Indiscriminate character assassination and other personal right infringements on the Internet are getting much more prevalent. Not only public figures but also ordinary citizens are helpless against harsh attacks made behind the veil of anonymity. Now netizens have more clout in the political sphere. The official homepages of the ruling Uri Party and the opposition Grand National Party (GNP) are virtually dominated by postings from a handful of “online nerds on the party member bulletin board.” There are reports that the correlation between policy making and “on-the-web public opinion” has become much more obvious by the day.
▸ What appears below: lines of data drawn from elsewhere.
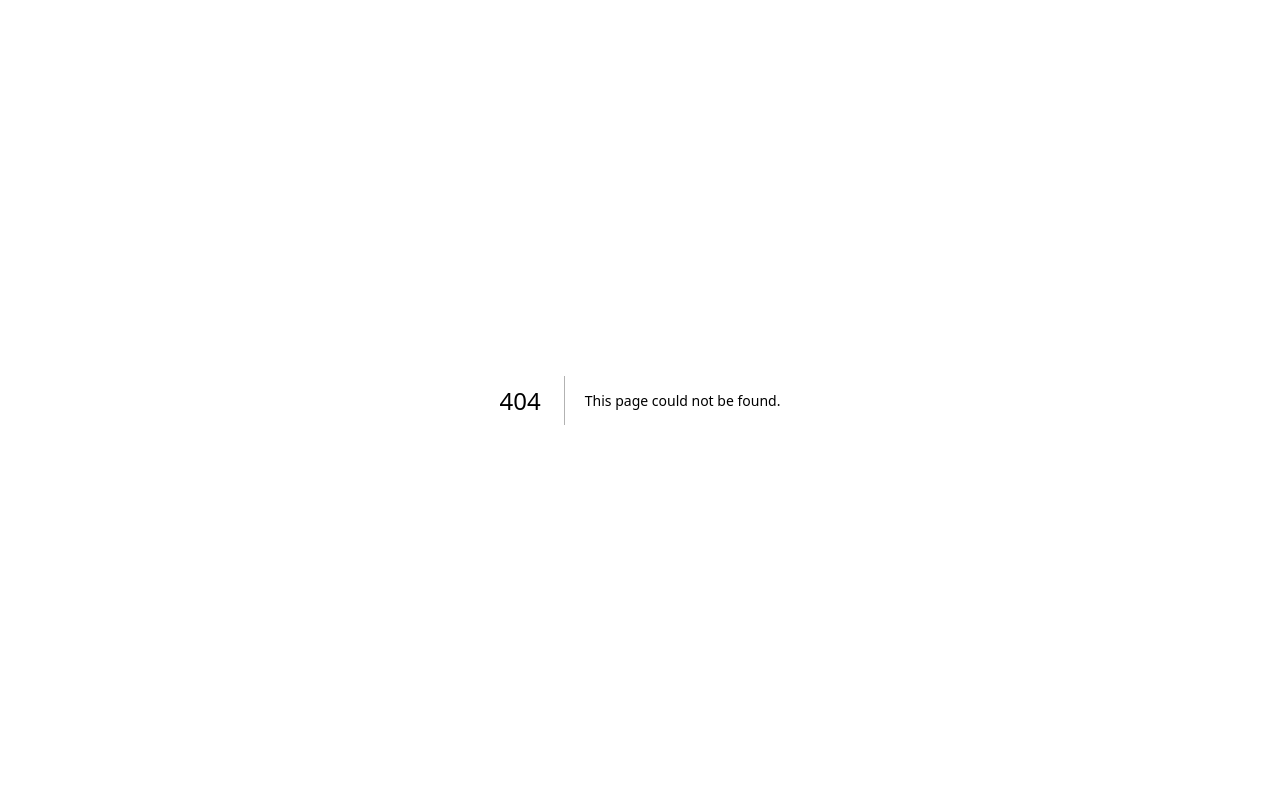
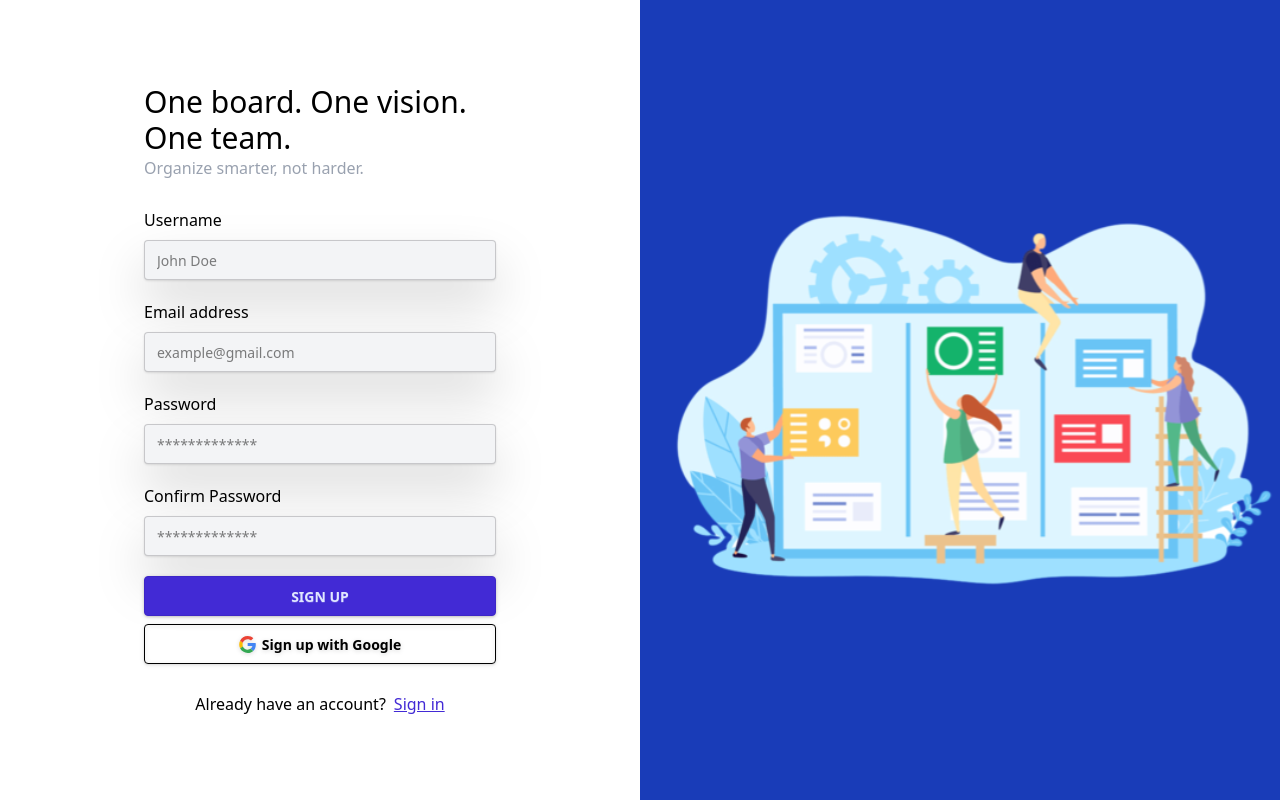
Before and after one commit to Soukaina-AK/kantastic-front, a Next.js app: page /register in a window 1280 px wide. Before the commit this address had no page. Built offline with nearby package versions, Linux system fonts and the light colour scheme.

Commit message:
Finished Auth pages

```diff
--- a/app/auth/layout.tsx
+++ /dev/null
@@ -1,9 +0,0 @@
-import React from "react";
-
-export default function AuthLayout({children}:Readonly<{children:React.ReactNode}>){
-    return(
-        <div>
-            {children}
-        </div>
-    )
-}
--- /dev/null
+++ b/app/login/page.tsx
@@ -0,0 +1,55 @@
+import Image from "next/image";
+import Link from "next/link";
+
+export default function Login() {
+  return (
+    <div className="flex flex-row h-screen ">
+        <div className="bg-blue-800 hidden md:w-1/2 md:flex items-center justify-center">
+            <Image
+            src='/kanban-icon.svg'
+            alt="kanban-icon"
+            width={800}
+            height={800}
+             />
+        </div>
+        <div className="w-full md:w-1/2 flex flex-col items-center justify-center gap-7 px-7 sm:px-28 md:px-8 lg:px-24 xl:px-36 2xl:px-52">
+            <div className="w-full">
+                <h1 className="text-3xl">Welcome back</h1>
+                <h4 className="text-gray-400">Please enter your details</h4>
+            </div>
+            <form action="" className="flex flex-col gap-5 w-full ">
+                <div className="flex flex-col gap-2 w-full">
+                    <label htmlFor="">Email address</label>
+                    <input type="text" placeholder="example@gmail.com" className="input bg-gray-100 focus:outline-none shadow drop-shadow-2xl w-full" />
+                </div>
+                <div className="flex flex-col gap-2 w-full">
+                    <label htmlFor="">Password</label>
+                    <input type="text" placeholder="*************" className="input bg-gray-100 focus:outline-none shadow drop-shadow-2xl w-full" />
+                </div>
+                <div className="flex flex-row justify-between w-full">
+                    <div className="flex flex-row gap-1">
+                        <input type="checkbox" defaultChecked className="checkbox checkbox-neutral" />
+                        <p>Remember me</p>
+                    </div>
+                    <p className="underline">Forgot password</p>
+                </div>
+                <div className="flex flex-col gap-2 w-full">
+                    <button className="btn btn-primary shadow drop-shadow-sm">SIGN IN</button>
+                    <button className="btn btn-outline shadow drop-shadow-sm">
+                        <Image
+                        src='/google.svg'
+                        alt="google image"
+                        width={17}
+                        height={17} />
+                        <p>Sign in with Google</p>
+                    </button>
+                </div>
+            </form>
+            <div className="flex flex-row gap-2">
+                <p>Don't have an account?</p>
+                <Link href={'/register'} className="underline text-primary">Sign up</Link>
+            </div>
+        </div>
+    </div>
+  )
+}
--- a/app/auth/login/page.tsx
+++ b/app/register/page.tsx
@@ -1,22 +1,19 @@
 import Image from "next/image";
+import Link from "next/link";
 
 export default function Login() {
   return (
     <div className="flex flex-row h-screen ">
-        <div className="bg-blue-800 hidden md:w-1/2 md:flex items-center justify-center">
-            <Image
-            src='/kanban-icon.svg'
-            alt="kanban-icon"
-            width={800}
-            height={800}
-             />
-        </div>
         <div className="w-full md:w-1/2 flex flex-col items-center justify-center gap-7 px-7 sm:px-28 md:px-8 lg:px-24 xl:px-36 2xl:px-52">
             <div className="w-full">
-                <h1 className="text-3xl">Welcome back</h1>
-                <h4 className="text-gray-400">Please enter your details</h4>
+                <h1 className="text-3xl">One board. One vision. One team.</h1>
+                <h4 className="text-gray-400">Organize smarter, not harder.</h4>
             </div>
             <form action="" className="flex flex-col gap-5 w-full ">
+                <div className="flex flex-col gap-2 w-full">
+                    <label htmlFor="">Username</label>
+                    <input type="text" placeholder="John Doe" className="input bg-gray-100 focus:outline-none shadow drop-shadow-2xl w-full" />
+                </div>
                 <div className="flex flex-col gap-2 w-full">
                     <label htmlFor="">Email address</label>
                     <input type="text" placeholder="example@gmail.com" className="input bg-gray-100 focus:outline-none shadow drop-shadow-2xl w-full" />
@@ -25,29 +22,34 @@ export default function Login() {
                     <label htmlFor="">Password</label>
                     <input type="text" placeholder="*************" className="input bg-gray-100 focus:outline-none shadow drop-shadow-2xl w-full" />
                 </div>
-                <div className="flex flex-row justify-between w-full">
-                    <div className="flex flex-row gap-1">
-                        <input type="checkbox" className="checkbox border-gray-300" />
-                        <p>Remember me</p>
-                    </div>
-                    <p className="underline">Forgot password</p>
+                <div className="flex flex-col gap-2 w-full">
+                    <label htmlFor="">Confirm Password</label>
+                    <input type="text" placeholder="*************" className="input bg-gray-100 focus:outline-none shadow drop-shadow-2xl w-full" />
                 </div>
                 <div className="flex flex-col gap-2 w-full">
-                    <button className="btn btn-primary shadow drop-shadow-sm">SIGN IN</button>
+                    <button className="btn btn-primary shadow drop-shadow-sm">SIGN UP</button>
                     <button className="btn btn-outline shadow drop-shadow-sm">
                         <Image
                         src='/google.svg'
                         alt="google image"
                         width={17}
                         height={17} />
-                        <p>Sign in with Google</p>
+                        <p>Sign up with Google</p>
                     </button>
                 </div>
             </form>
             <div className="flex flex-row gap-2">
-                <p>Don't have an account?</p>
-                <p className="underline text-primary">Sign up</p>
+                <p>Already have an account?</p>
+                <Link href={'/login'} className="underline text-primary">Sign in</Link>
             </div>
+        </div>
+        <div className="bg-blue-800 hidden md:w-1/2 md:flex items-center justify-center">
+            <Image
+            src='/kanban-icon-register.svg'
+            alt="kanban-icon"
+            width={800}
+            height={800}
+             />
         </div>
     </div>
   )
```
Also changed, not shown: public/kanban-icon-register.svg (added).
Referring to the netizens’ one-sided drive to create a public opinion, even the term “NetCarthyism” has emerged, which is a coinage of “netizen” and “McCarthyism.” McCarthyism means the great disturbance over rounding up Communists that swept the United States in the 1950s, when a witch hunt led by Senator McCarthy terrified innocent people. Groundless character assassination by netizens somewhat resembles McCarthyism. Netizens reportedly call punishment on their haters a “pilgrimage,” which seems quite virulent.

A few days ago, Prime Minister Lee Hae-chan announced that he would consider introducing an Internet real-name system, citing, “There should be some classifications between areas where anonymity needs to be ensured and those where a real-name basis is required.” A recent survey conducted by Yahoo! also shows that 79 percent of respondents to the survey are in favor of the Internet real-name system, compared to 20 percent against the system. An introduction of an Internet real-name system would greatly reduce groundless curses and slanders. There are also risks, however, that freedom of expression might be curtailed and that private information could be leaked. This is the result of only a few “internet throngs” making the whole water muddy. Calling this as “sowing what one reaped” would be too frustrating for the sensible “internet public.”

Song Mun-hong, Editorial writer, songmh@donga.com